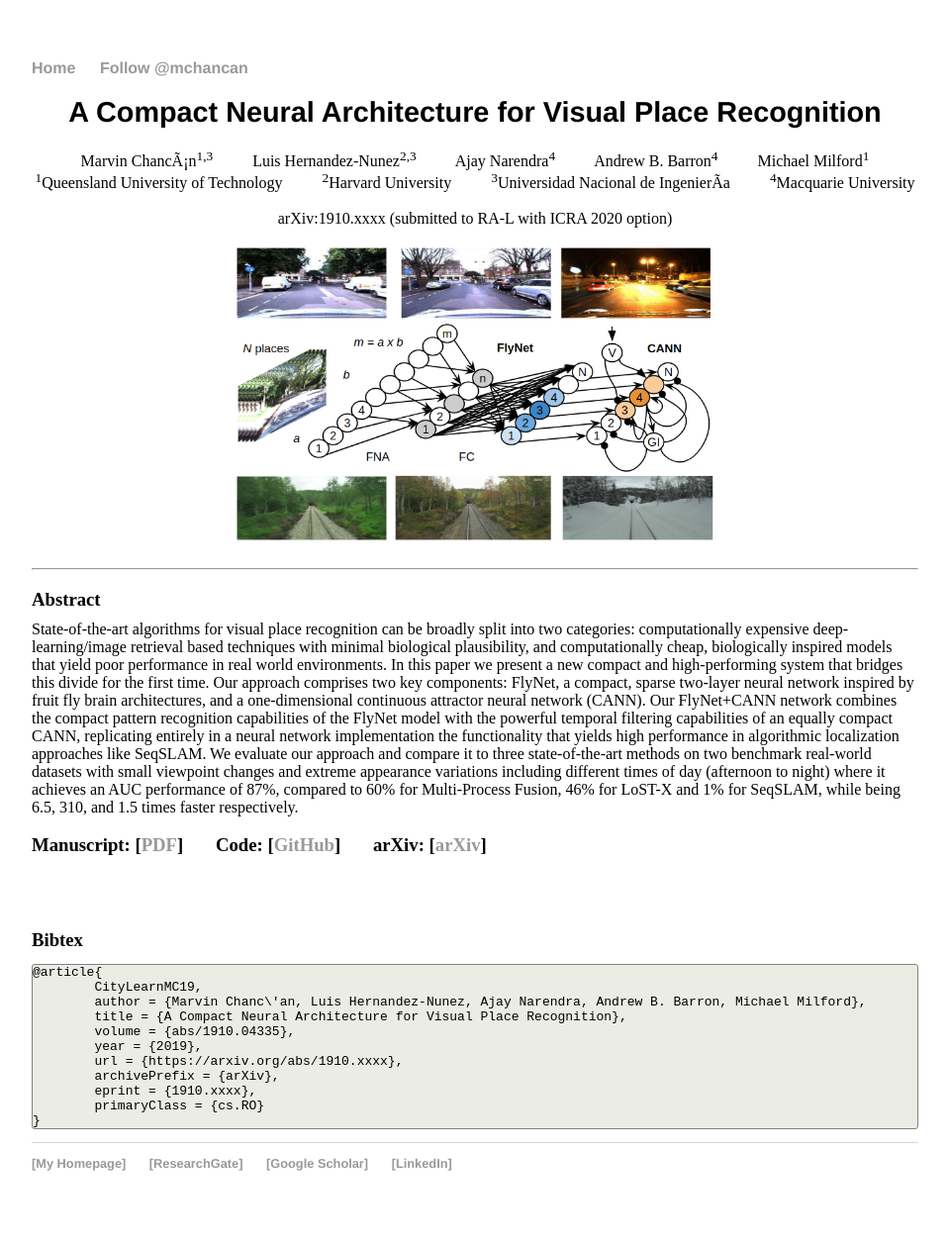
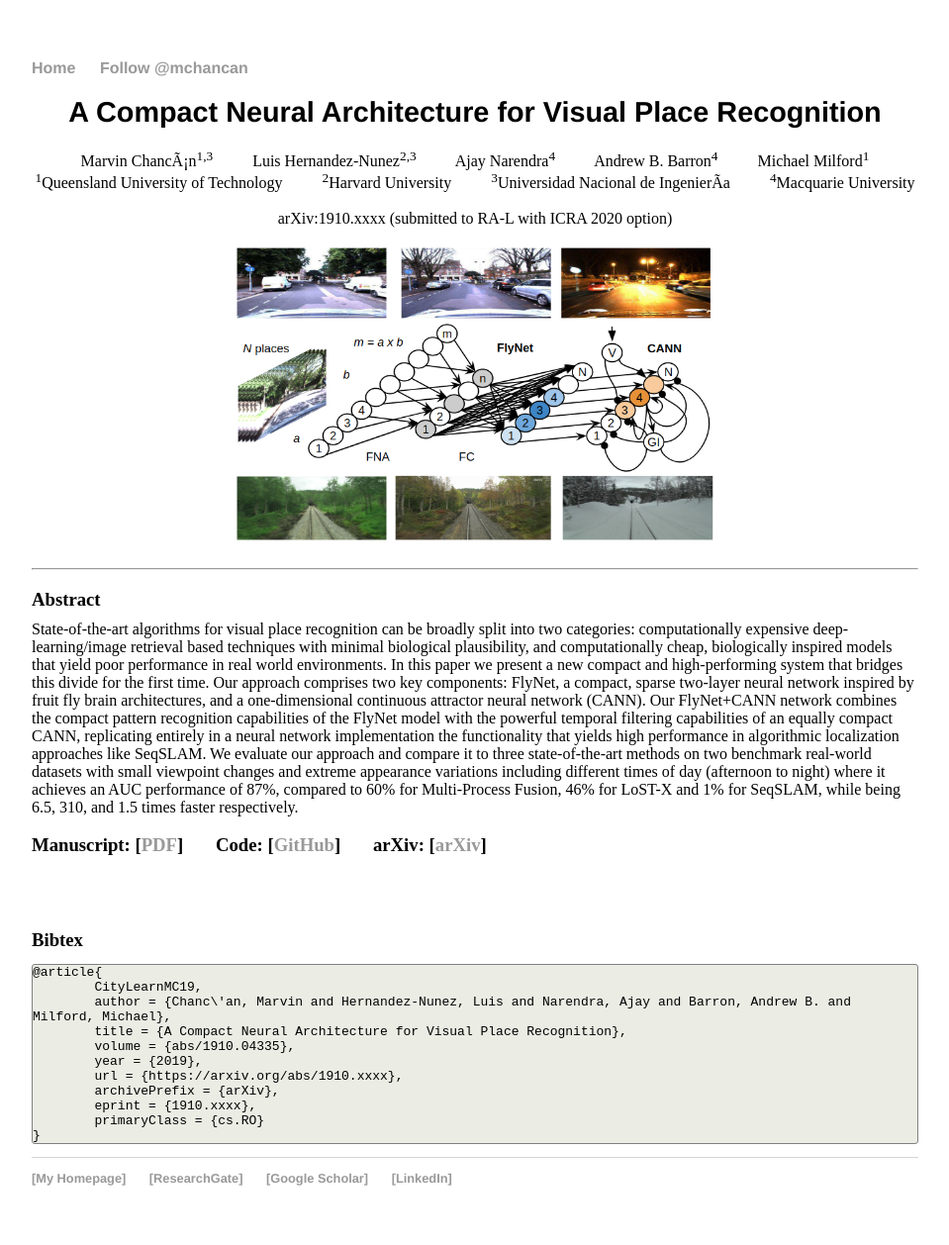
Before and after one commit to mchancan/mchancan.github.io, a Jekyll site: the page built from projects/FlyNet/index.html, in a window 1280 px wide. Shown: the whole page at 99% size, without its empty margins (160-1119 px from the left). Built offline with Jekyll 4.4.1, drawn with Linux system fonts in a browser that asks for light colours; comment, search, counter and statistics services are not loaded.

Commit message:
Update index.html

```diff
--- a/projects/FlyNet/index.html
+++ b/projects/FlyNet/index.html
@@ -57,7 +57,7 @@ title: "A Compact Neural Architecture for Visual Place Recognition"
 <pre>
 @article{
 	CityLearnMC19,
-	author = {Marvin Chanc\'an, Luis Hernandez-Nunez, Ajay Narendra, Andrew B. Barron, Michael Milford},
+	author = {Chanc\'an, Marvin and Hernandez-Nunez, Luis and Narendra, Ajay and Barron, Andrew B. and Milford, Michael},
 	title = {A Compact Neural Architecture for Visual Place Recognition},
 	volume = {abs/1910.04335},
 	year = {2019},
```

● **THE TASK**
The reply should hold every line of the material above, unchanged, and no pictures.

● **OUTPUT FOR THIS EXERCISE**
Before and after one commit to mchancan/mchancan.github.io, a Jekyll site: the page built from projects/FlyNet/index.html, in a window 1280 px wide. Shown: the whole page at 99% size, without its empty margins (160-1119 px from the left). Built offline with Jekyll 4.4.1, drawn with Linux system fonts in a browser that asks for light colours; comment, search, counter and statistics services are not loaded.

Commit message:
Update index.html

```diff
--- a/projects/FlyNet/index.html
+++ b/projects/FlyNet/index.html
@@ -57,7 +57,7 @@ title: "A Compact Neural Architecture for Visual Place Recognition"
 <pre>
 @article{
 	CityLearnMC19,
-	author = {Marvin Chanc\'an, Luis Hernandez-Nunez, Ajay Narendra, Andrew B. Barron, Michael Milford},
+	author = {Chanc\'an, Marvin and Hernandez-Nunez, Luis and Narendra, Ajay and Barron, Andrew B. and Milford, Michael},
 	title = {A Compact Neural Architecture for Visual Place Recognition},
 	volume = {abs/1910.04335},
 	year = {2019},
```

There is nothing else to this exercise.